*REQUIRED ACTION*:
State how many lines in the records hold the word "unidades", giving the number and no other text.

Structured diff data

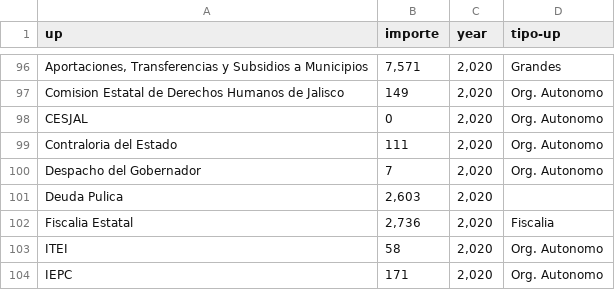
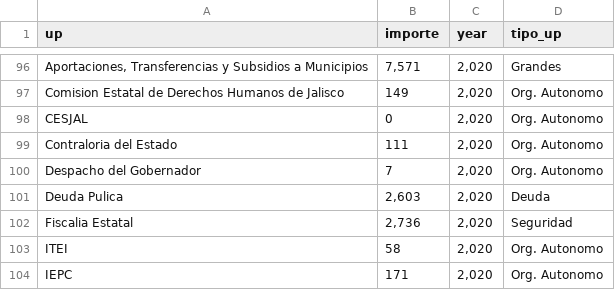
Before and after one commit to crenteriam/Transversal-Presupuesto-Abierto, a CSV file: Presupuesto-Jalisco/unidades presupuestales 18-19-20_v3.csv, drawn as a sheet; only a part is shown, gaps mark what is left out; the diff covers the shown part only.

```diff
--- a/Presupuesto-Jalisco/unidades presupuestales 18-19-20_v3.csv
+++ b/Presupuesto-Jalisco/unidades presupuestales 18-19-20_v3.csv
@@ -1 +1 @@
-up,importe,year,tipo-up
+up,importe,year,tipo_up
@@ -100,4 +100,4 @@ Contraloria del Estado,111,"2,020",Org. Autonomo
 Despacho del Gobernador,7,"2,020",Org. Autonomo
-Deuda Pulica,"2,603","2,020",
-Fiscalia Estatal,"2,736","2,020",Fiscalia
+Deuda Pulica,"2,603","2,020",Deuda
+Fiscalia Estatal,"2,736","2,020",Seguridad
 ITEI,58,"2,020",Org. Autonomo
```
Also changed, not shown: 14 edited cells elsewhere in this file, 7 other files.
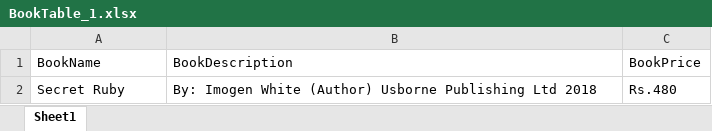
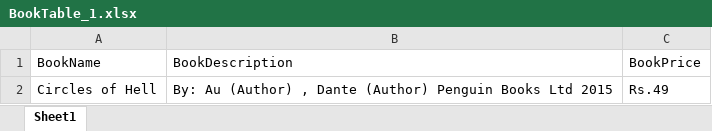
Before and after one commit to InterstellaR-007/UIPath_BooksWagon, an Excel workbook: BookTable_1.xlsx, sheet Sheet1, drawn as a sheet; values as stored, in another font and other column widths than the file's, no borders; removed rows and columns are numbered as before the commit, all else as after; the diff names each change by its address in the sheet, - before the commit and + after, or states it on an @@ line.

```diff
--- a/BookTable_1.xlsx (sheet Sheet1)
+++ b/BookTable_1.xlsx (sheet Sheet1)
-row 2: Secret Ruby | By: Imogen White (Author) Usborne Publishing Ltd 2018 | Rs.480
+row 2: Circles of Hell | By: Au (Author) , Dante (Author) Penguin Books Ltd 2015 | Rs.49
```
Also changed, not shown: login.xlsx, 7 other files.
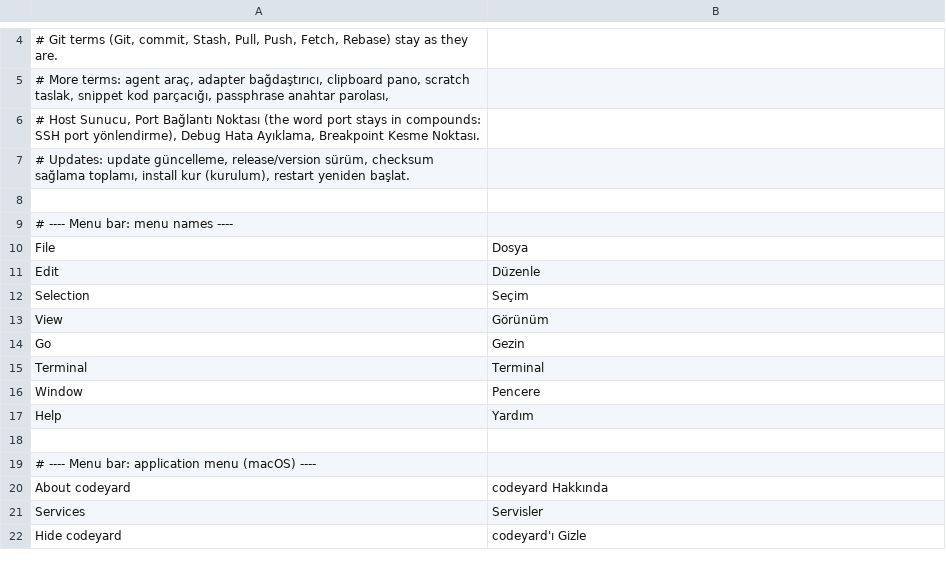
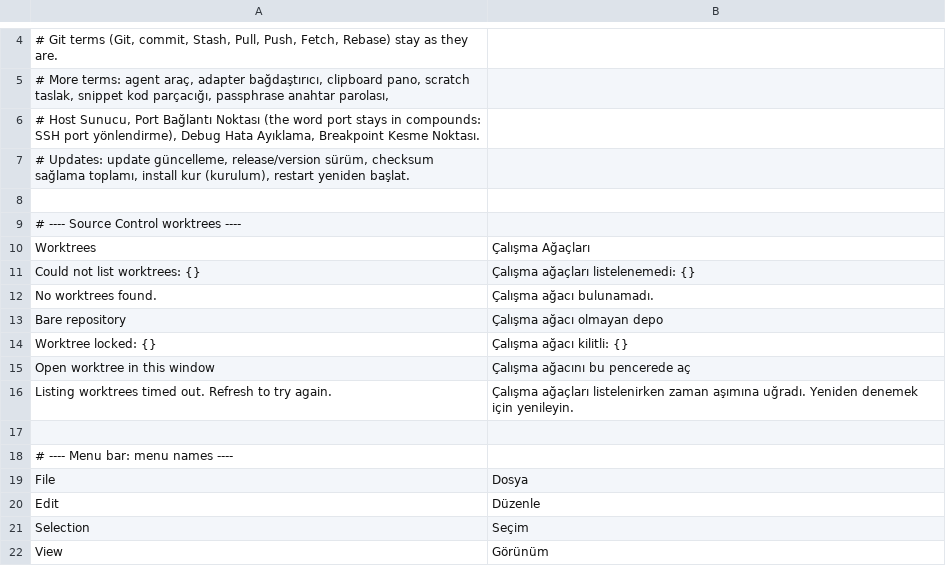
Before and after one commit to doancan/codeyard, a TSV file: crates/app/locales/tr.tsv, drawn as a sheet; only a part is shown, gaps mark what is left out; the shorter side is filled out with more unchanged rows; the diff names each change by its address in the sheet, - before the commit and + after, or states it on an @@ line.

Commit message:
feat: show Git worktrees in Source Control

```diff
--- a/crates/app/locales/tr.tsv
+++ b/crates/app/locales/tr.tsv
+row 9: # ---- Source Control worktrees ----
+row 10: Worktrees | Çalışma Ağaçları
+row 11: Could not list worktrees: {} | Çalışma ağaçları listelenemedi: {}
+row 12: No worktrees found. | Çalışma ağacı bulunamadı.
+row 13: Bare repository | Çalışma ağacı olmayan depo
+row 14: Worktree locked: {} | Çalışma ağacı kilitli: {}
+row 15: Open worktree in this window | Çalışma ağacını bu pencerede aç
+row 16: Listing worktrees timed out. Refresh to try again. | Çalışma ağaçları listelenirken zaman aşımına uğradı. Yeniden denemek için yenileyin.
+row 17: (empty)
```
Also changed, not shown: crates/app/locales/template.tsv, 14 other files.
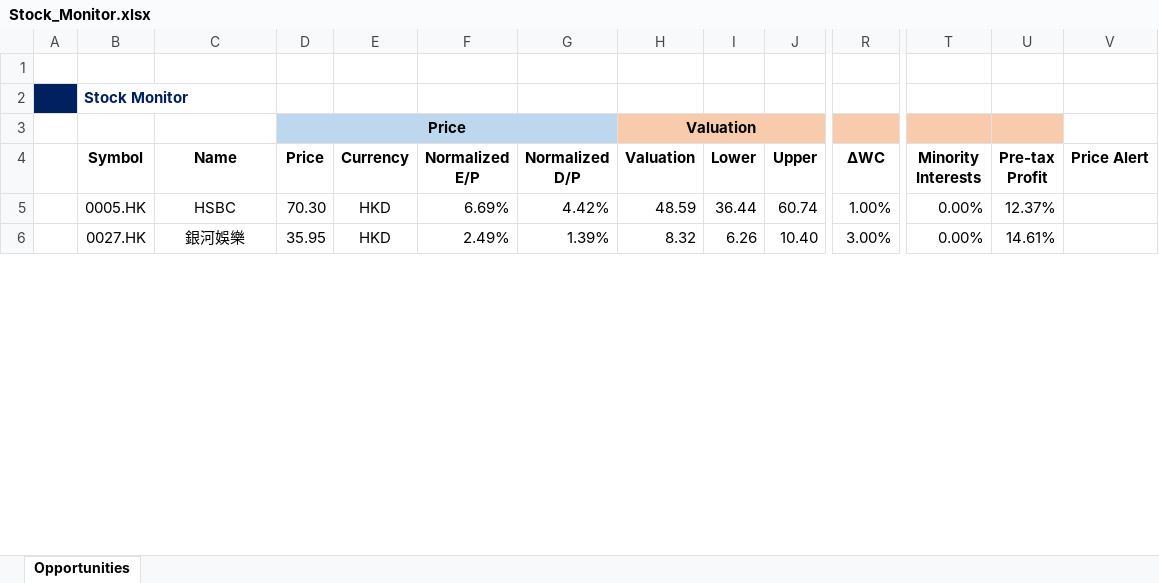
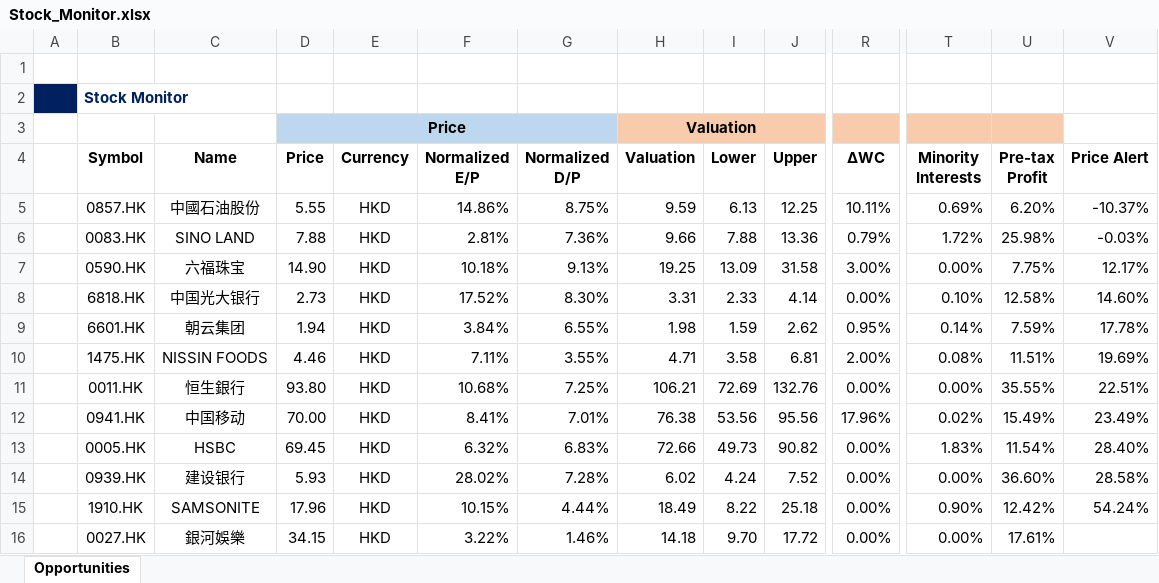
Before and after one commit to JerryChenz/Invest_Proc_Alpha, an Excel workbook: financial_models/Stock_Monitor.xlsx, sheet Opportunities, drawn as a sheet; only a part is shown, gaps mark what is left out; values as stored, in another font and other column widths than the file's, no borders; conditional formats not drawn; addresses are those after the commit; rows hold the shown columns only; the diff covers the shown part only; the diff names each change by its address in the sheet, - before the commit and + after, or states it on an @@ line.

```diff
--- a/financial_models/Stock_Monitor.xlsx (sheet Opportunities)
+++ b/financial_models/Stock_Monitor.xlsx (sheet Opportunities)
+row 5:  | 0857.HK | 中國石油股份 | 5.55 | HKD | 14.86% | 8.75% | 9.59 | 6.13 | 12.25 | 10.11% | 0.69% | 6.20% | -10.37%
+row 6:  | 0083.HK | SINO LAND | 7.88 | HKD | 2.81% | 7.36% | 9.66 | 7.88 | 13.36 | 0.79% | 1.72% | 25.98% | -0.03%
+row 7:  | 0590.HK | 六福珠宝 | 14.90 | HKD | 10.18% | 9.13% | 19.25 | 13.09 | 31.58 | 3.00% | 0.00% | 7.75% | 12.17%
+row 8:  | 6818.HK | 中国光大银行 | 2.73 | HKD | 17.52% | 8.30% | 3.31 | 2.33 | 4.14 | 0.00% | 0.10% | 12.58% | 14.60%
+row 9:  | 6601.HK | 朝云集团 | 1.94 | HKD | 3.84% | 6.55% | 1.98 | 1.59 | 2.62 | 0.95% | 0.14% | 7.59% | 17.78%
+row 10:  | 1475.HK | NISSIN FOODS | 4.46 | HKD | 7.11% | 3.55% | 4.71 | 3.58 | 6.81 | 2.00% | 0.08% | 11.51% | 19.69%
+row 11:  | 0011.HK | 恒生銀行 | 93.80 | HKD | 10.68% | 7.25% | 106.21 | 72.69 | 132.76 | 0.00% | 0.00% | 35.55% | 22.51%
+row 12:  | 0941.HK | 中国移动 | 70.00 | HKD | 8.41% | 7.01% | 76.38 | 53.56 | 95.56 | 17.96% | 0.02% | 15.49% | 23.49%
-D13 (Price): 70.30
+D13 (Price): 69.45
-F13 (Normalized E/P): 6.69%
+F13 (Normalized E/P): 6.32%
-G13 (Normalized D/P): 4.42%
+G13 (Normalized D/P): 6.83%
-H13 (Valuation): 48.59
+H13 (Valuation): 72.66
-I13 (Lower): 36.44
+I13 (Lower): 49.73
-J13 (Upper): 60.74
+J13 (Upper): 90.82
-R13 (ΔWC): 1.00%
+R13 (ΔWC): 0.00%
-T13 (Minority Interests): 0.00%
+T13 (Minority Interests): 1.83%
-U13 (Pre-tax Profit): 12.37%
+U13 (Pre-tax Profit): 11.54%
-V13 (Price Alert): (empty)
+V13 (Price Alert): 28.40%
+row 14:  | 0939.HK | 建设银行 | 5.93 | HKD | 28.02% | 7.28% | 6.02 | 4.24 | 7.52 | 0.00% | 0.00% | 36.60% | 28.58%
+row 15:  | 1910.HK | SAMSONITE | 17.96 | HKD | 10.15% | 4.44% | 18.49 | 8.22 | 25.18 | 0.00% | 0.90% | 12.42% | 54.24%
-D16 (Price): 35.95
+D16 (Price): 34.15
-F16 (Normalized E/P): 2.49%
+F16 (Normalized E/P): 3.22%
-G16 (Normalized D/P): 1.39%
+G16 (Normalized D/P): 1.46%
-H16 (Valuation): 8.32
+H16 (Valuation): 14.18
-I16 (Lower): 6.26
+I16 (Lower): 9.70
-J16 (Upper): 10.40
+J16 (Upper): 17.72
-R16 (ΔWC): 3.00%
+R16 (ΔWC): 0.00%
-U16 (Pre-tax Profit): 14.61%
+U16 (Pre-tax Profit): 17.61%
```
Also changed, not shown: 4 added rows, 14 removed rows and 123 edited cells elsewhere in this sheet, formulas that keep their value, financial_models/opportunities/0811.HK_Stock_Valuation.xlsx, financial_models/opportunities/0857.HK_Stock_Valuation.xlsx, 32 other files.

*RESPONSE TO THE TASK*:
3